▸ What is expected: Each line that includes the word "participant" should be copied from the records.

▸ Data extract:
· · · · ·

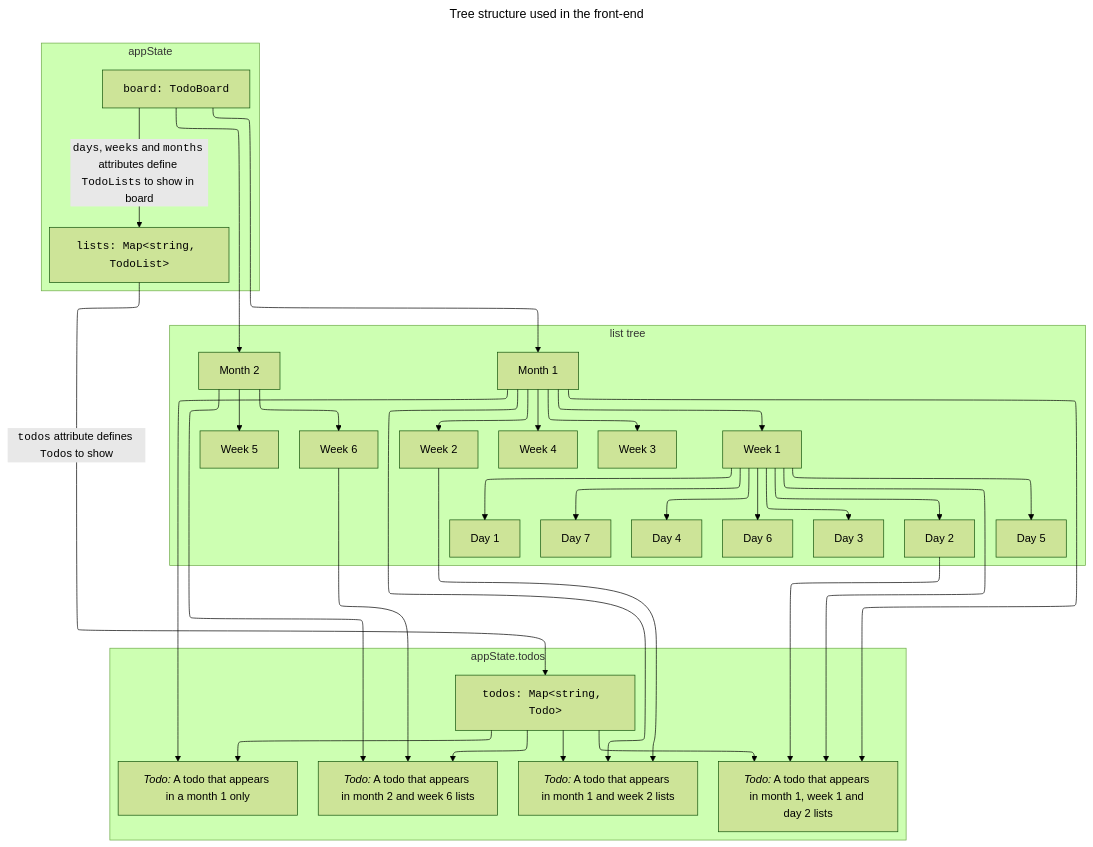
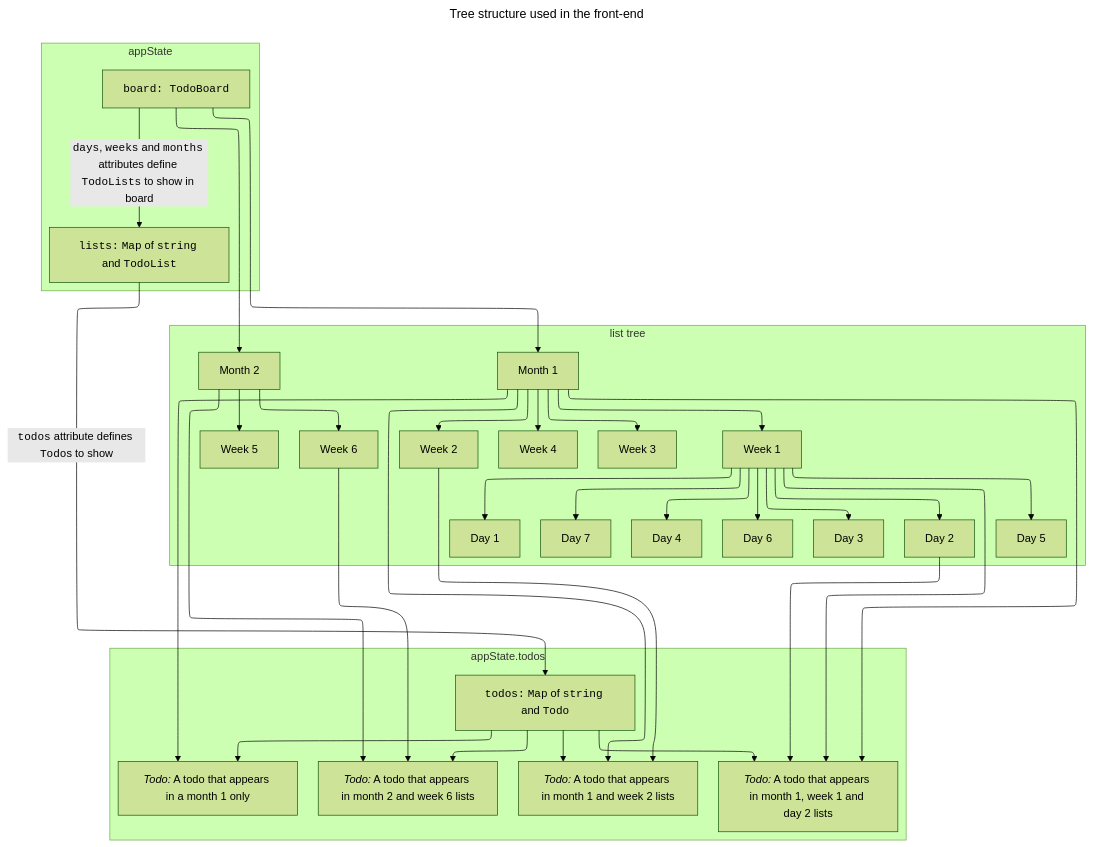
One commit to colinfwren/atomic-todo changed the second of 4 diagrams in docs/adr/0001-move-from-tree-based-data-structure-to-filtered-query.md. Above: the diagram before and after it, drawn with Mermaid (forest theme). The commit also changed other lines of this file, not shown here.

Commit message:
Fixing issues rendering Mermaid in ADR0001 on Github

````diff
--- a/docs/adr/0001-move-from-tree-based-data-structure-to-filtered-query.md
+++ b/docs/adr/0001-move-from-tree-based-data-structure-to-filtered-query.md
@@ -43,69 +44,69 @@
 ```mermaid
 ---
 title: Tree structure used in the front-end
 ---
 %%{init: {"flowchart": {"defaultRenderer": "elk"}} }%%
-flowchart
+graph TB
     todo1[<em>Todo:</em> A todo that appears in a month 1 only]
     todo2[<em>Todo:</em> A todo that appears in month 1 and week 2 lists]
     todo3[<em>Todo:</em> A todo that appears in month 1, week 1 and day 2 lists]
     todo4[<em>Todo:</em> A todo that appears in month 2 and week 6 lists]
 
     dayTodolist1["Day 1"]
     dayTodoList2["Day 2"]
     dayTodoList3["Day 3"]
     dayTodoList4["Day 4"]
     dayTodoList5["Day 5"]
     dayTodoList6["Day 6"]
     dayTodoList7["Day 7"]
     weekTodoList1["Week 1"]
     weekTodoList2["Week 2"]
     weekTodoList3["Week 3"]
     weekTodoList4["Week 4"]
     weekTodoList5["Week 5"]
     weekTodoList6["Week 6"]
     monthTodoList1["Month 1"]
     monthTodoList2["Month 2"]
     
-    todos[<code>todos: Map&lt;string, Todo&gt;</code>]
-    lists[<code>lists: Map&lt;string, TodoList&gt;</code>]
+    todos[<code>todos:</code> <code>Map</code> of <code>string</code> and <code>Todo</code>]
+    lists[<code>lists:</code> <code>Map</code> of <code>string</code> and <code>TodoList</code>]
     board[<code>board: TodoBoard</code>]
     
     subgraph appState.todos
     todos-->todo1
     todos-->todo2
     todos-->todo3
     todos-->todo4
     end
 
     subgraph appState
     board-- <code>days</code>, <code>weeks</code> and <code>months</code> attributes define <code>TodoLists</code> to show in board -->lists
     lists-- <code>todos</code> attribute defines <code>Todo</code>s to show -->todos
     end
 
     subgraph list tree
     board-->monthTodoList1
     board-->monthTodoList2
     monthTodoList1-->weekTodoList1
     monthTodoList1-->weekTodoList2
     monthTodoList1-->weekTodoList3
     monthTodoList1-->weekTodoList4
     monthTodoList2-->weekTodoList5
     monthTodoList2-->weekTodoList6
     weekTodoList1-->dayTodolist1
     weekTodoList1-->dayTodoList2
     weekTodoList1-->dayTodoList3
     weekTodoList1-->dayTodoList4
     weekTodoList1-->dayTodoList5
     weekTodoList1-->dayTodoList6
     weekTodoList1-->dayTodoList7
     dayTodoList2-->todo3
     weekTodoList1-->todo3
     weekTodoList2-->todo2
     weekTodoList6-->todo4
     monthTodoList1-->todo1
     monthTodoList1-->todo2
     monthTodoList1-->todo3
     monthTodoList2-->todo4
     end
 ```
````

· · · · ·

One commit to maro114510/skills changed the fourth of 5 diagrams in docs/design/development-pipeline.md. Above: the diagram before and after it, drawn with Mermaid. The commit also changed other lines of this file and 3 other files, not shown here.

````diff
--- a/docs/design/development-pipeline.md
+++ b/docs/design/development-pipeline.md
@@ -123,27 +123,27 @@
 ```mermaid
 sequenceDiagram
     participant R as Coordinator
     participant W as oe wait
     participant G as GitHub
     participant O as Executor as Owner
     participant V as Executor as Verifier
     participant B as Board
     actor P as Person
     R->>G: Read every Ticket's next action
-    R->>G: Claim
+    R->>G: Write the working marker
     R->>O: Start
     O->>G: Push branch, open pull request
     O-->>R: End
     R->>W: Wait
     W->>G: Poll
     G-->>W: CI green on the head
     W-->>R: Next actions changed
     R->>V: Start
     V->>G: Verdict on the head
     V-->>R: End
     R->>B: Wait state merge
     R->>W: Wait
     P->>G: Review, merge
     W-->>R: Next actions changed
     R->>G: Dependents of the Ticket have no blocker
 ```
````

· · · · ·

▸ Completed task:
     participant R as Coordinator
     participant W as oe wait
     participant G as GitHub
     participant O as Executor as Owner
     participant V as Executor as Verifier
     participant B as Board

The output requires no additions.